Does kryptonite really exist? Superman can rest easy, for now

4 Mar 2016

Kryptonite might not prove as fictional as you once thought, with a new theory having being put forth to create the only thing known to down Superman.

That might not be entirely true, but it’s fairly close.

Polish theoretical chemists believe they have worked out a way to turn the noble gas of krypton into a solid.

Future Human

Technically, though, it would be called kryptoxide, rather than kryptonite, as a team from the Institute of Physical Chemistry of the Polish Academy of Sciences (IPC PAS) attempts to bind it with oxygen to create a solid.

For those unaware, in the world of Superman, his home planet Krypton is named after the element krypton, which was previously thought to be incapable of forming compounds of any stability.

Previous looks at marrying it with nitrogen, thus forming what would be kryptonite, went nowhere. But over a decade ago scientists in Finland claimed that, under certain extreme conditions, krypton could form compounds by reacting with hydrogen and carbon.

Now, according to a paper in Nature: Scientific Reports, oxygen has emerged as the perfect foil.

“The substance we are predicting is a compound of krypton with oxygen, not nitrogen,” said Dr Patrick Zaleski-Ejgierd (IPC PAS), who sadly notes this as meaning kryptoxide is what he and his team are after. “So if Superman’s reading this, he can stay calm – at the moment, there’s no cause for panic.”

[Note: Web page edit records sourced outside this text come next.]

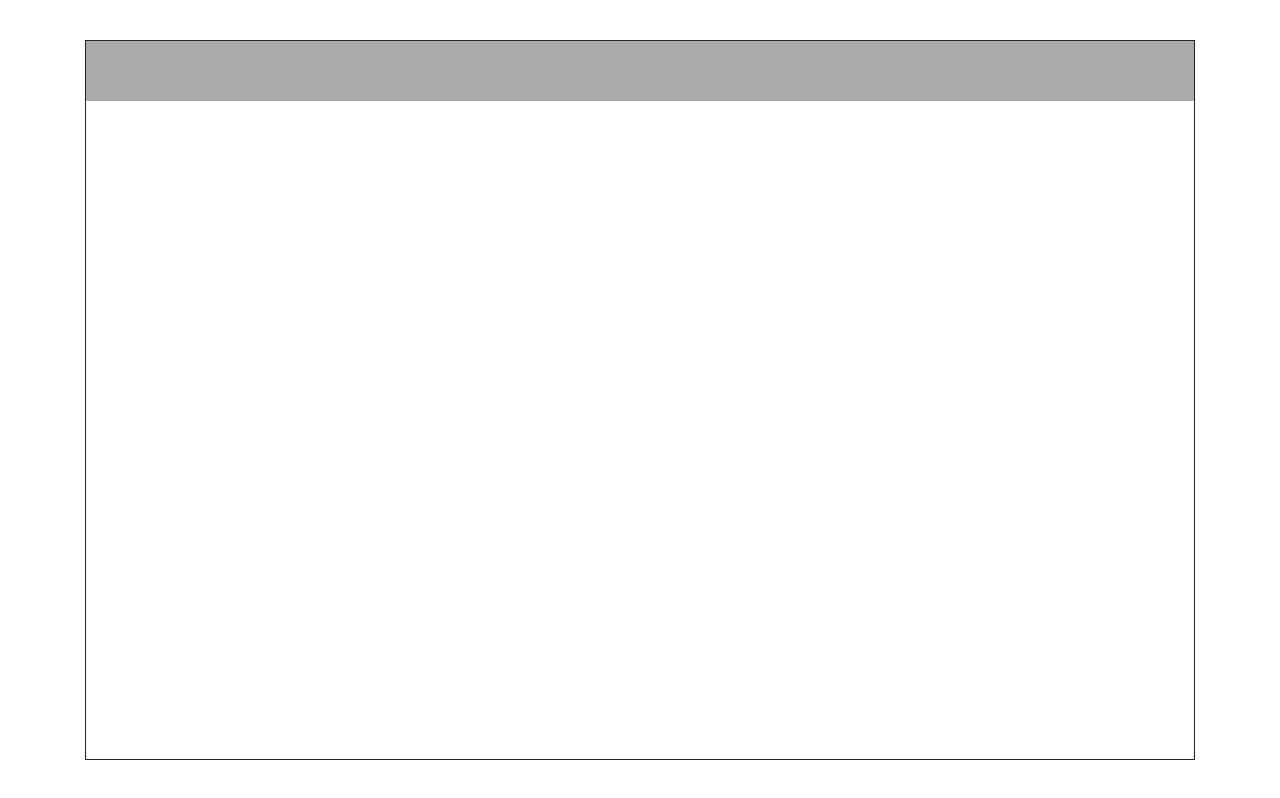
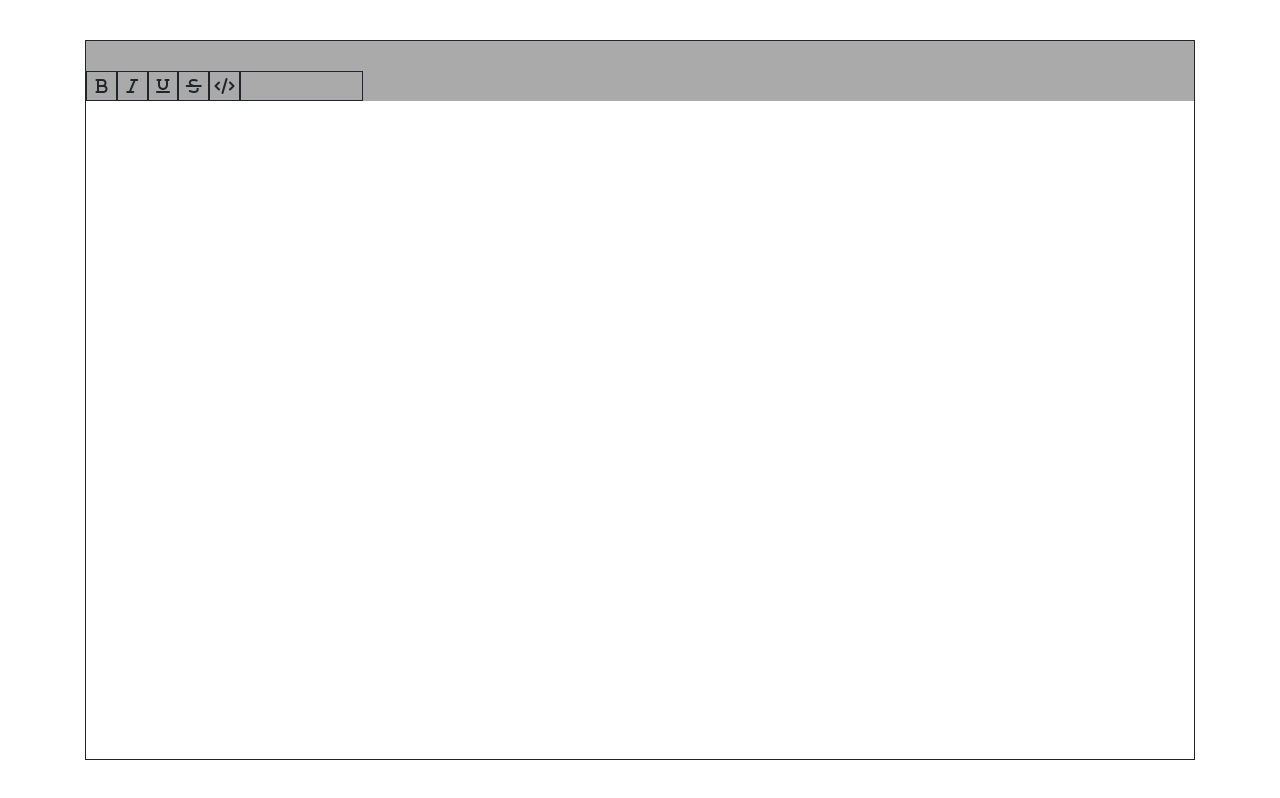
Before and after one commit to ichbinderwooj/SemiWYG, a website: page src/html/index.html in a window 1280 px wide. Drawn offline with nearby package versions, Linux system fonts and the light colour scheme.

Commit message:
added buttons

```diff
--- a/src/html/index.html
+++ b/src/html/index.html
@@ -16,8 +16,30 @@
     <body>
         <div class="container">
             <div class="wrapper">
-                <div class="top"></div>
-                <div contenteditable="true" class="textarea"></div>
+                <div class="top">
+                    <div class="top-title"></div>
+                    <div class="top-grid">
+                        <div class="top-grid-child">
+                            <i class="fa fa-bold"></i>
+                        </div>
+                        <div class="top-grid-child">
+                            <i class="fa fa-italic"></i>
+                        </div>
+                        <div class="top-grid-child">
+                            <i class="fa fa-underline"></i>
+                        </div>
+                        <div class="top-grid-child">
+                            <i class="fa fa-strikethrough"></i>
+                        </div>
+                        <div class="top-grid-child">
+                            <i class="fa fa-code"></i>
+                        </div>
+                        <div class="top-grid-child top-long">
+                            <!--dropdown-->
+                        </div>
+                    </div>
+                </div>
+                <div contenteditable="true" id="textarea" onclick="textareaClick()"></div>
             </div>
         </div>
     </body>
--- a/src/html/style.css
+++ b/src/html/style.css
@@ -8,9 +8,36 @@
 
 .top {
     background-color: #aaaaaa;
-    height: 60px;
 }
 
-.textarea {
-    height: calc(100% - 60px);
+.top-title {
+    height: 30px;
 }
+
+.top-grid {
+    display: grid;
+    grid-template-columns: repeat(auto-fill, minmax(30px, 1fr));
+    grid-auto-rows: 30px;
+}
+
+.top-grid-child {
+    border: 1px solid;
+    text-align: center;
+    display:table-cell;
+}
+
+.top-grid-child:hover {
+    background-color: #999999;
+}
+
+.top-grid-child.top-long {
+    grid-column: span 4 / auto;
+}
+
+.top-grid-child i {
+    vertical-align: middle;
+}
+
+#textarea {
+    height: 100%;
+}
```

According to the findings, at 300 gigapascal units (GPa) Kr-O should form spontaneously and remain thermo and dynamically stable with respect to constituent elements and higher oxides.

The monoxide is predicted to form non-molecular crystals with short Kr-O contacts, typical for genuine chemical bonds.

“Our krypton monoxide, Kr-O, probably does not exist in nature. According to current knowledge, the deep interiors of planets are the only place where there is sufficient pressure for its synthesis. Oxygen does not exist there, nor does krypton.”

Main image of green crystals via Shutterstock

Gordon Hunt was a journalist with Silicon Republic